[Start of section]
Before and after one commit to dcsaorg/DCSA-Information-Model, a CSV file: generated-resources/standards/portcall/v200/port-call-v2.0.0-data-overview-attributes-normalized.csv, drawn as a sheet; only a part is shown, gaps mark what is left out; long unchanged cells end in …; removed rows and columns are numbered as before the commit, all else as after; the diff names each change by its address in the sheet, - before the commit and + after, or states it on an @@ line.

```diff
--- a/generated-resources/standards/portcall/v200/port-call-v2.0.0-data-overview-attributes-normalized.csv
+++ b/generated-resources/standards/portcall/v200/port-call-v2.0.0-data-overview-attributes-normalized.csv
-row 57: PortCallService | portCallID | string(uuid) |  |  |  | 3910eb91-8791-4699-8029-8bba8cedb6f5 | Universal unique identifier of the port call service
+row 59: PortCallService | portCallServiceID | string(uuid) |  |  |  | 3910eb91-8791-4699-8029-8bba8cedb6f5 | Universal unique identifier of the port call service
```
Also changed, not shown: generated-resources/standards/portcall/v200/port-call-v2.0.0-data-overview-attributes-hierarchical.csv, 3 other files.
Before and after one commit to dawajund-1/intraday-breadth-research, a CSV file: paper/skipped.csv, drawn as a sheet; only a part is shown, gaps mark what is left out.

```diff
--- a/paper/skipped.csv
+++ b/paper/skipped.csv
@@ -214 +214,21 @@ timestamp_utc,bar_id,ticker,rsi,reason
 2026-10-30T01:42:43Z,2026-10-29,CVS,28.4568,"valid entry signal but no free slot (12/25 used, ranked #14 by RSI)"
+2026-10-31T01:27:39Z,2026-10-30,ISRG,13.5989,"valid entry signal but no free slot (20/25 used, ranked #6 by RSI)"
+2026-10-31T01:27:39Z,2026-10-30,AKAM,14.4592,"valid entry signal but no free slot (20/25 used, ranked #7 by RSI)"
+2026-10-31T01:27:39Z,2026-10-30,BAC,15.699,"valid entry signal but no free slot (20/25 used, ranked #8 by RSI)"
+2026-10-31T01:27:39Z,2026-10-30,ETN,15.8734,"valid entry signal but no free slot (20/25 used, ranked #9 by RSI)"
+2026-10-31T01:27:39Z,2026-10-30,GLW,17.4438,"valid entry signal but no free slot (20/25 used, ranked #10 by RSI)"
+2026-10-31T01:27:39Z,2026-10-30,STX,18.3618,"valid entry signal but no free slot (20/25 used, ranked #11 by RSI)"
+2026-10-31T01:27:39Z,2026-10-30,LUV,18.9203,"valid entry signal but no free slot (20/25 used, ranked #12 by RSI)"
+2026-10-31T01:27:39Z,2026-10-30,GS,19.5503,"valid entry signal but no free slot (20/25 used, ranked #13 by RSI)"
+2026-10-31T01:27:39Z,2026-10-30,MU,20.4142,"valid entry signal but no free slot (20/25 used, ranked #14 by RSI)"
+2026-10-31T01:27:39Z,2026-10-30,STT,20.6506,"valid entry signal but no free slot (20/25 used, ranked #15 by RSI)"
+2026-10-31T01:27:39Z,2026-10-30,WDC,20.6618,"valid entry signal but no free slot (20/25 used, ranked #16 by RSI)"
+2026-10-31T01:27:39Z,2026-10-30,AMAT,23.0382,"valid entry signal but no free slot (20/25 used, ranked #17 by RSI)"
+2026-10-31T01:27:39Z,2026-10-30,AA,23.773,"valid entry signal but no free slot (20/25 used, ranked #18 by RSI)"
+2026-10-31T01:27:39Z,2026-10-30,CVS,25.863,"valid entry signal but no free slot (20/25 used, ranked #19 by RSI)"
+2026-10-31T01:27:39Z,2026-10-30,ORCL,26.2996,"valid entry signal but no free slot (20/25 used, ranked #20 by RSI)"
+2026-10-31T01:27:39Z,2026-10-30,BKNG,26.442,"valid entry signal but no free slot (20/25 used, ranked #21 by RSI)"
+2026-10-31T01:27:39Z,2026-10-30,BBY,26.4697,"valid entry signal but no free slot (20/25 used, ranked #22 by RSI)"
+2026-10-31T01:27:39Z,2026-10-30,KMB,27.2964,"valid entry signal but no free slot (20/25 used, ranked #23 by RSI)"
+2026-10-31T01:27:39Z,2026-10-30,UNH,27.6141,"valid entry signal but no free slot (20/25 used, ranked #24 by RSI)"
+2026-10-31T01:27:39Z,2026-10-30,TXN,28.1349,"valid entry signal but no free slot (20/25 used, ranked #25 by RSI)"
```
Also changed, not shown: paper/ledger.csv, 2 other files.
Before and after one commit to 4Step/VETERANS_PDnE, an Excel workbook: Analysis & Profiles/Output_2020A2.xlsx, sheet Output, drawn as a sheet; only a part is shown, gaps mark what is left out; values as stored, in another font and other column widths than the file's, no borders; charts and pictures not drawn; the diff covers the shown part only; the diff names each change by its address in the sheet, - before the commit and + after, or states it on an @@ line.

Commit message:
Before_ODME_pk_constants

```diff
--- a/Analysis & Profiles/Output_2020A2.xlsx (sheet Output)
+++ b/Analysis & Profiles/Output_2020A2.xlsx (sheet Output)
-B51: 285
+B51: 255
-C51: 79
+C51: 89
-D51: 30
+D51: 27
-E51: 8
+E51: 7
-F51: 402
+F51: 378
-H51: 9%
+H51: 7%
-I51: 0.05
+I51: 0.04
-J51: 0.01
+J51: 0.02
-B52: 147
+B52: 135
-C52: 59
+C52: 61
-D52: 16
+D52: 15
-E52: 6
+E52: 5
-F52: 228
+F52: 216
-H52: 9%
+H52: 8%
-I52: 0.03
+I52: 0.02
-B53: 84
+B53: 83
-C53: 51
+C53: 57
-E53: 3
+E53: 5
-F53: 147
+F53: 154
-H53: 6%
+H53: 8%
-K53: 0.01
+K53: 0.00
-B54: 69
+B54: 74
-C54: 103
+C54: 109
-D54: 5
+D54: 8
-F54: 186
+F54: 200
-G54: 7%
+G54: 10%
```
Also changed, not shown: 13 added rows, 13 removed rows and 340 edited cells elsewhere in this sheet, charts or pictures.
[End of section]
** TASK REQUIREMENTS **
Now copy each line of the entries that mentions "paper".

** FINAL ANSWER **
Before and after one commit to dawajund-1/intraday-breadth-research, a CSV file: paper/skipped.csv, drawn as a sheet; only a part is shown, gaps mark what is left out.
--- a/paper/skipped.csv
+++ b/paper/skipped.csv
Also changed, not shown: paper/ledger.csv, 2 other files.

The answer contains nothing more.